  • red-fox2cropped IA CRC product status update - August 2015 update on status of IA CRC products in development
  • fox2 Fox legislation in Australia - Current fox management strategies and techniques are governed or affected by various Commonwealth, state and territory laws.   Fox predation as a key threatening process   The Australian Government (under […]
  • FXFS7 Tasmania Foxes in Tasmania - Introduction   Foxes pose a significant threat to Tasmania’s biodiversity and agricultural sector. The potential cost of an established fox population has been estimated at over $20 million annually, with […]
  • FXFS6 Fox Advances in the molecular ecology of foxes - Introduction   Foxes are highly secretive and cryptic animals. They are wary of humans, highly mobile and occur at relatively low densities across the landscape. These factors make the collection […]
  • Foxes_on_fence PestSmart Factsheet: Fox Bounties - Bounty systems offer financial incentives to hunt and destroy pest animals. Bounty systems offer what appears to be a simple solution to pest animal problems by providing financial rewards to […]
  • Fox – humaneness matrix - Matrix showing the relative humaneness of fox control methods. The ‘humaneness’ of a pest animal control method refers to the overall welfare impact that the method has on an individual […]
  • Fox1 PestSmart Factsheet: European Red Fox - Biology and Ecology: Although 3 colour morphs (red, silver or black and cross) are generally recognised worldwide, the red morph is most  common in Australia. In general, throat and abdomen […]

 

 


Act

STEP 1

Understand your fox problem

STEP 2

Set objectives & develop plan

STEP 3

Choose your strategy

STEP 4

Control and monitor

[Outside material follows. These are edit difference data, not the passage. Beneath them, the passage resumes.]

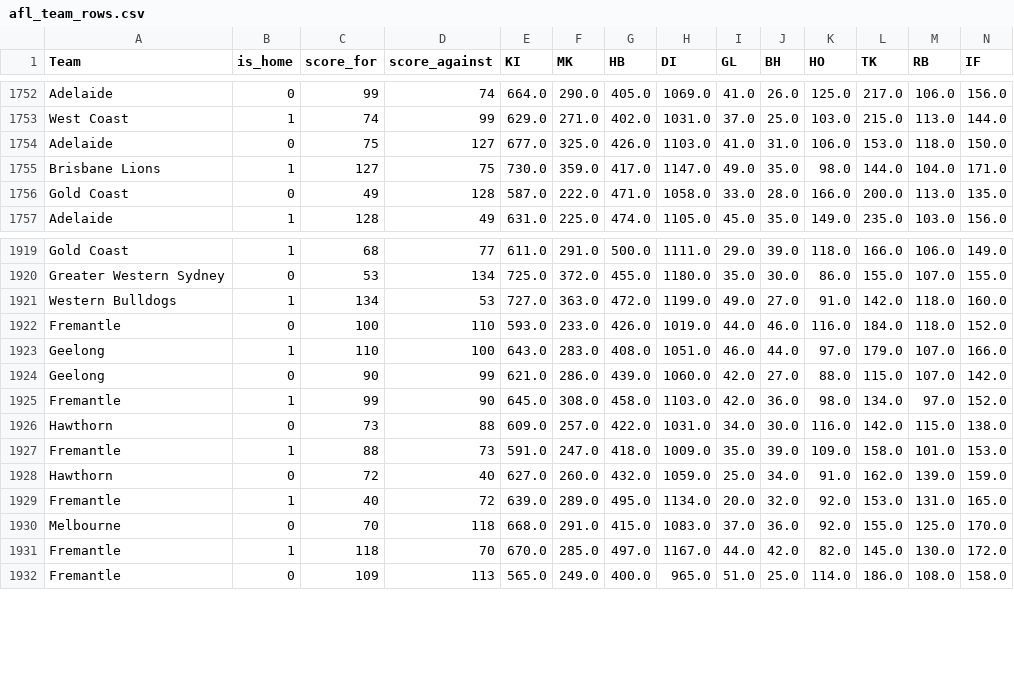
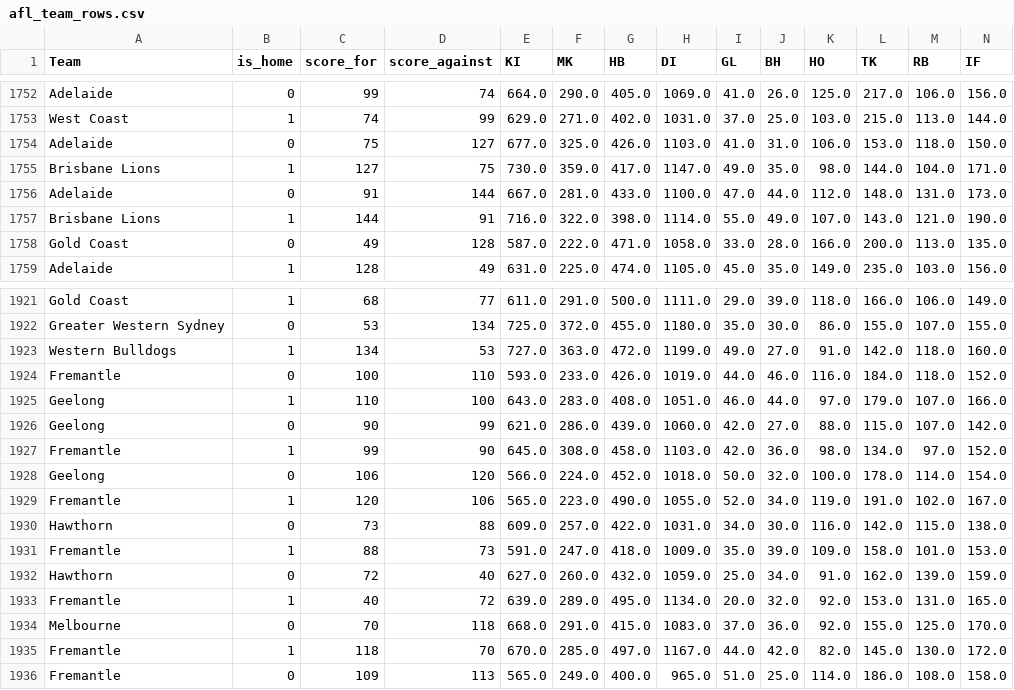
Before and after one commit to lukasbecker36-dot/AFLClaude, a CSV file: afl_team_rows.csv, drawn as a sheet; only a part is shown, gaps mark what is left out; rows hold the shown columns only; the diff names each change by its address in the sheet, - before the commit and + after, or states it on an @@ line.

```diff
--- a/afl_team_rows.csv
+++ b/afl_team_rows.csv
+row 1756: Adelaide | 0 | 91 | 144 | 667.0 | 281.0 | 433.0 | 1100.0 | 47.0 | 44.0 | 112.0 | 148.0 | 131.0 | 173.0
+row 1757: Brisbane Lions | 1 | 144 | 91 | 716.0 | 322.0 | 398.0 | 1114.0 | 55.0 | 49.0 | 107.0 | 143.0 | 121.0 | 190.0
+row 1928: Geelong | 0 | 106 | 120 | 566.0 | 224.0 | 452.0 | 1018.0 | 50.0 | 32.0 | 100.0 | 178.0 | 114.0 | 154.0
+row 1929: Fremantle | 1 | 120 | 106 | 565.0 | 223.0 | 490.0 | 1055.0 | 52.0 | 34.0 | 119.0 | 191.0 | 102.0 | 167.0
```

There are many reasons to control foxes; for example, to protect  native wildlife in your area, improve lamb survival on your property,  help your neighbour out, reduce the risk of fox-borne diseases such as mange or tapeworm, or prevent the killing of your backyard  chooks. However, fox control is not something you do after the damage  starts. Foxes are widespread and numerous across the landscape.  They are highly mobile and efficient breeders, and can quickly move  in and recolonise areas where fox numbers have been reduced. ‘One-off’ or reactionary control programs may kill a few foxes in the short term but there is little change in fox population numbers and  the level of fox damage over the long term.

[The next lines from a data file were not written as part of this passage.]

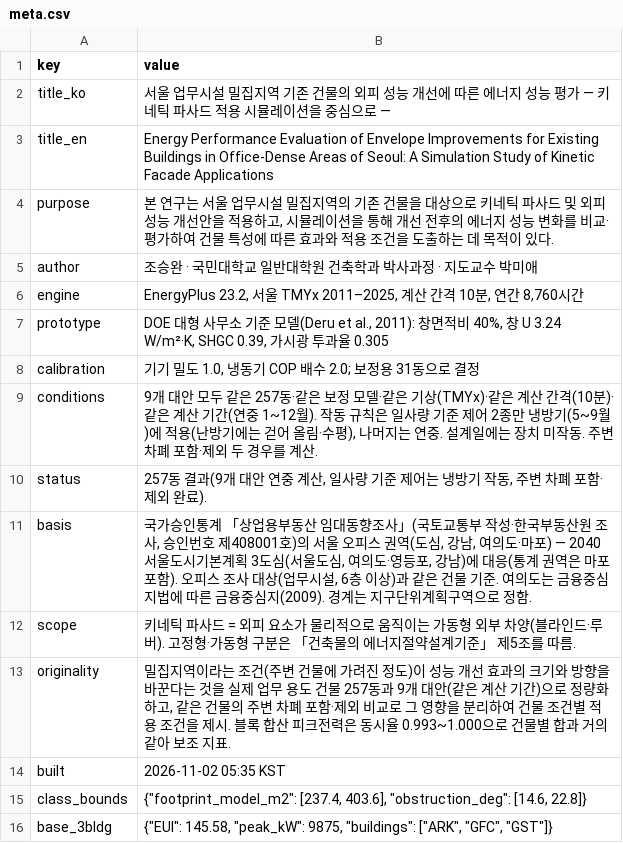
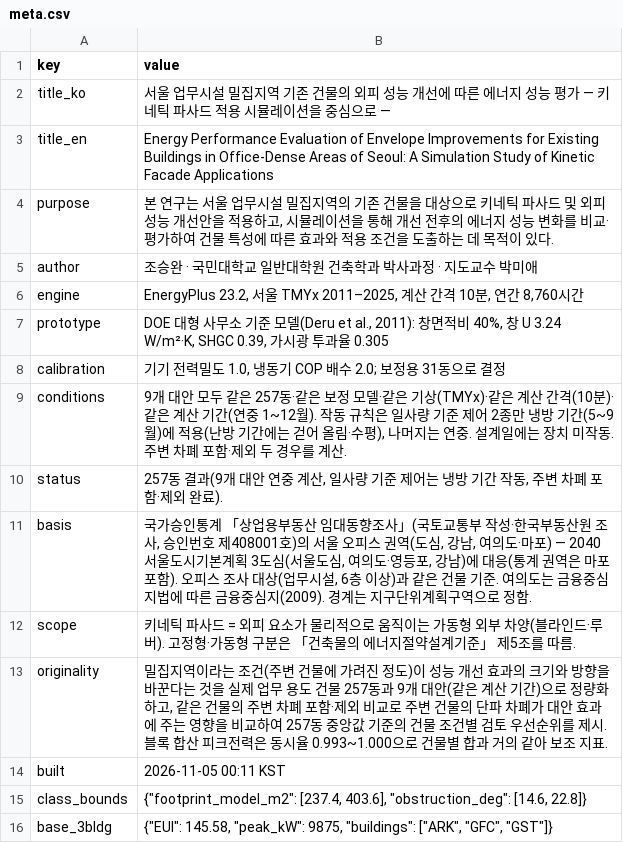
Before and after one commit to m48a2c999-svg/badtm, a CSV file: data/db/csv/meta.csv, drawn as a sheet.

```diff
--- a/data/db/csv/meta.csv
+++ b/data/db/csv/meta.csv
@@ -7,9 +7,9 @@ engine,"EnergyPlus 23.2, 서울 TMYx 2011–2025, 계산 간격 10분, 연간 8,
 prototype,"DOE 대형 사무소 기준 모델(Deru et al., 2011): 창면적비 40%, 창 U 3.24 W/m²·K, SHGC 0.39, 가시광 투과율 0.305"
-calibration,"기기 밀도 1.0, 냉동기 COP 배수 2.0; 보정용 31동으로 결정"
-conditions,"9개 대안 모두 같은 257동·같은 보정 모델·같은 기상(TMYx)·같은 계산 간격(10분)·같은 계산 기간(연중 1~12월). 작동 규칙은 일사량 기준 제어 2종만 냉방기(5~9월)에 적용(난방기에는 걷어 올림·수평), 나머지는 연중. 설계일에는 장치 미작동. 주변 차폐 포함·제외 두 경우를 계산."
-status,"257동 결과(9개 대안 연중 계산, 일사량 기준 제어는 냉방기 작동, 주변 차폐 포함·제외 완료)."
+calibration,"기기 전력밀도 1.0, 냉동기 COP 배수 2.0; 보정용 31동으로 결정"
+conditions,"9개 대안 모두 같은 257동·같은 보정 모델·같은 기상(TMYx)·같은 계산 간격(10분)·같은 계산 기간(연중 1~12월). 작동 규칙은 일사량 기준 제어 2종만 냉방 기간(5~9월)에 적용(난방 기간에는 걷어 올림·수평), 나머지는 연중. 설계일에는 장치 미작동. 주변 차폐 포함·제외 두 경우를 계산."
+status,"257동 결과(9개 대안 연중 계산, 일사량 기준 제어는 냉방 기간 작동, 주변 차폐 포함·제외 완료)."
 basis,"국가승인통계 「상업용부동산 임대동향조사」(국토교통부 작성·한국부동산원 조사, 승인번호 제408001호)의 서울 오피스 권역(도심, 강남, 여의도·마포) — 2040 서울도시기본계획 3도심(서울도심, 여의도·영등포, 강남)에 대응(통계 권역은 마포 포함). 오피스 조사 대상(업무시설, 6층 이상)과 같은 건물 기준. 여의도는 금융중심지법에 따른 금융중심지(2009). 경계는 지구단위계획구역으로 정함."
 scope,키네틱 파사드 = 외피 요소가 물리적으로 움직이는 가동형 외부 차양(블라인드·루버). 고정형·가동형 구분은 「건축물의 에너지절약설계기준」 제5조를 따름.
-originality,"밀집지역이라는 조건(주변 건물에 가려진 정도)이 성능 개선 효과의 크기와 방향을 바꾼다는 것을 실제 업무 용도 건물 257동과 9개 대안(같은 계산 기간)으로 정량화하고, 같은 건물의 주변 차폐 포함·제외 비교로 그 영향을 분리하여 건물 조건별 적용 조건을 제시. 블록 합산 피크전력은 동시율 0.993~1.000으로 건물별 합과 거의 같아 보조 지표."
-built,2026-11-02 05:35 KST
+originality,"밀집지역이라는 조건(주변 건물에 가려진 정도)이 성능 개선 효과의 크기와 방향을 바꾼다는 것을 실제 업무 용도 건물 257동과 9개 대안(같은 계산 기간)으로 정량화하고, 같은 건물의 주변 차폐 포함·제외 비교로 주변 건물의 단파 차폐가 대안 효과에 주는 영향을 비교하여 257동 중앙값 기준의 건물 조건별 검토 우선순위를 제시. 블록 합산 피크전력은 동시율 0.993~1.000으로 건물별 합과 거의 같아 보조 지표."
+built,2026-11-05 00:11 KST
 class_bounds,"{""footprint_model_m2"": [237.4, 403.6], ""obstruction_deg"": [14.6, 22.8]}"
```
Also changed, not shown: data/db/csv/alternatives.csv, data/db/csv/review_same_period.csv, 10 other files.
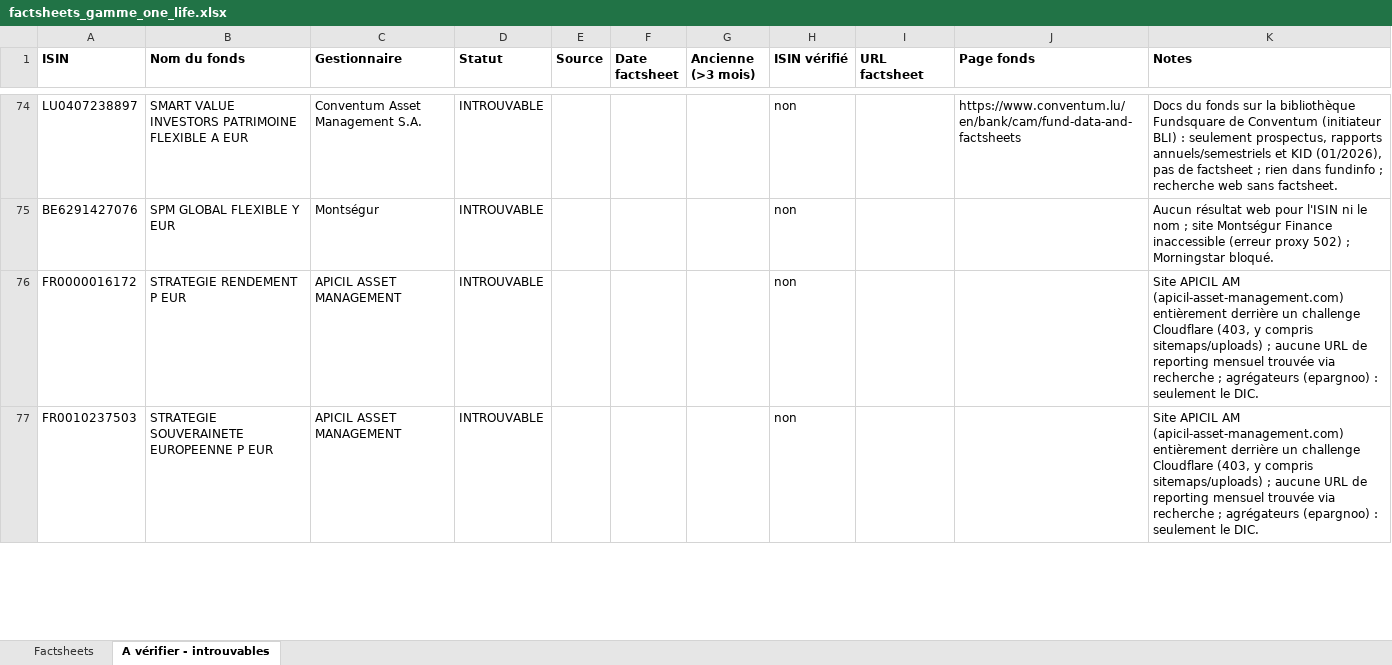
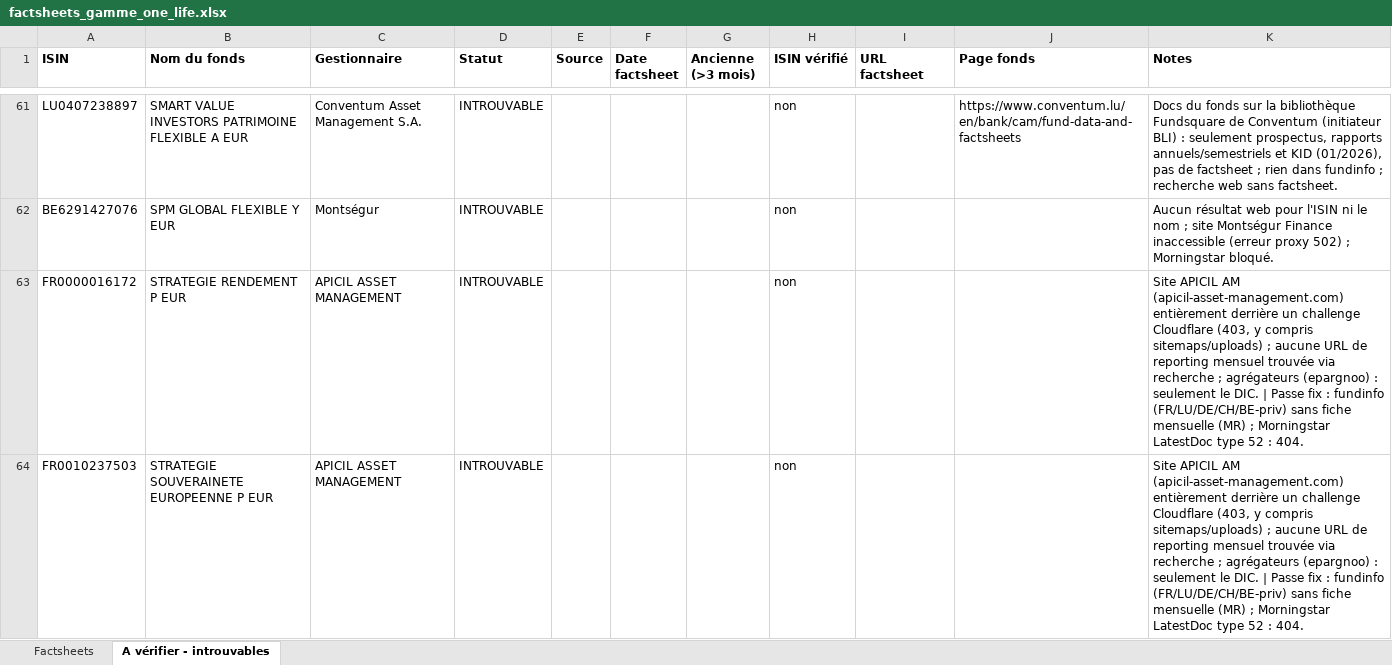
Before and after one commit to npo-cell/Invest-Law, an Excel workbook: factsheets/factsheets_gamme_one_life.xlsx, sheet A vérifier - introuvables, drawn as a sheet; only a part is shown, gaps mark what is left out; values as stored, in another font and other column widths than the file's, no borders; addresses are those after the commit; the diff covers the shown part only; the diff names each change by its address in the sheet, - before the commit and + after, or states it on an @@ line.

```diff
--- a/factsheets/factsheets_gamme_one_life.xlsx (sheet A vérifier - introuvables)
+++ b/factsheets/factsheets_gamme_one_life.xlsx (sheet A vérifier - introuvables)
-K63:K64 (Notes): …le DIC.
+K63:K64 (Notes): …le DIC. | Passe fix : fundinfo (FR/LU/DE/CH/BE-priv) sans fiche mensuelle (MR) ; Morningstar LatestDoc type 52 : 404.
```
Also changed, not shown: 13 removed rows and 25 edited cells elsewhere in this sheet, sheet Factsheets, 1 other file.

The solution is an integrated fox management plan which takes a  long term, landscape approach to controlling the impact of foxes.  Integrated fox management is a planned approach, with clear aims,  realistic levels of management, and the ability to monitor and  evaluate the outcomes. You take advantage of the fox biology ‘weak  spots’, and use your resources more efficiently and effectively,  resulting in a long term impact on foxes and the damage they cause  and maximising the outcomes for the prey species.

Generally, no single strategy or control technique will completely  remove foxes from an area, so integrated fox management relies on  a combination of strategies and techniques to keep on top of the fox problem.

Standard Operating Procedures – fox control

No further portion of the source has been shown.